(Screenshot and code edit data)
——————
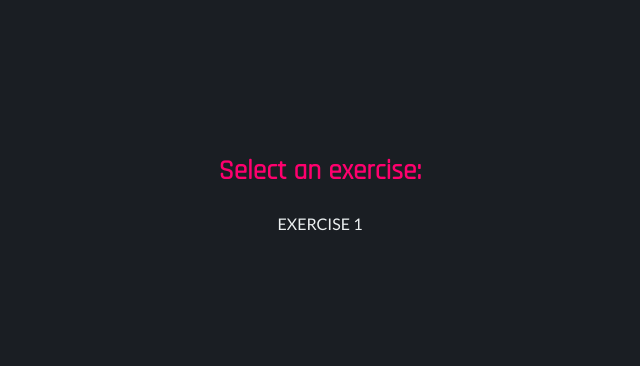
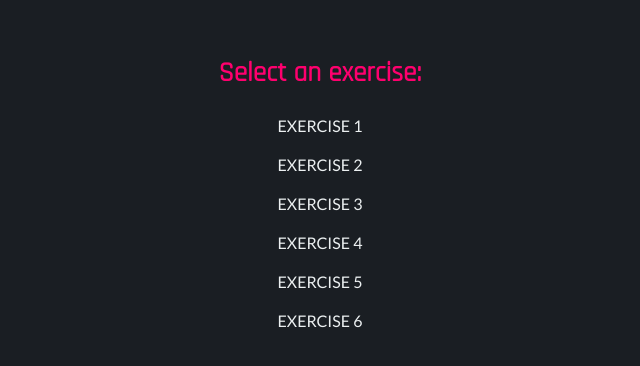
Before and after one commit to ema2159/a-frame_practice, a plain HTML site: page src/index.html in a window 1280 px wide. Shown: the part 202-568 px from the top of the page, without its empty margins (320-960 px from the left). Drawn offline with Linux system fonts and the light colour scheme.

Commit message:
Add: Menu items for remaining exercises

```diff
--- a/src/index.html
+++ b/src/index.html
@@ -10,6 +10,11 @@
     <h2>Select an exercise:</h2>
     <ul>
       <li><a href="./Exercises/Exercise1.html">Exercise 1</a></li>
+      <li><a href="./Exercises/Exercise2.html">Exercise 2</a></li>
+      <li><a href="./Exercises/Exercise3.html">Exercise 3</a></li>
+      <li><a href="./Exercises/Exercise4.html">Exercise 4</a></li>
+      <li><a href="./Exercises/Exercise5.html">Exercise 5</a></li>
+      <li><a href="./Exercises/Exercise6.html">Exercise 6</a></li>
     </ul>
   </body>
 </html>
```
——————
What you will do ▸
Return every line of the records exactly as given, pictures excluded.

Worked solution ▸
Before and after one commit to ema2159/a-frame_practice, a plain HTML site: page src/index.html in a window 1280 px wide. Shown: the part 202-568 px from the top of the page, without its empty margins (320-960 px from the left). Drawn offline with Linux system fonts and the light colour scheme.

Commit message:
Add: Menu items for remaining exercises

```diff
--- a/src/index.html
+++ b/src/index.html
@@ -10,6 +10,11 @@
     <h2>Select an exercise:</h2>
     <ul>
       <li><a href="./Exercises/Exercise1.html">Exercise 1</a></li>
+      <li><a href="./Exercises/Exercise2.html">Exercise 2</a></li>
+      <li><a href="./Exercises/Exercise3.html">Exercise 3</a></li>
+      <li><a href="./Exercises/Exercise4.html">Exercise 4</a></li>
+      <li><a href="./Exercises/Exercise5.html">Exercise 5</a></li>
+      <li><a href="./Exercises/Exercise6.html">Exercise 6</a></li>
     </ul>
   </body>
 </html>
```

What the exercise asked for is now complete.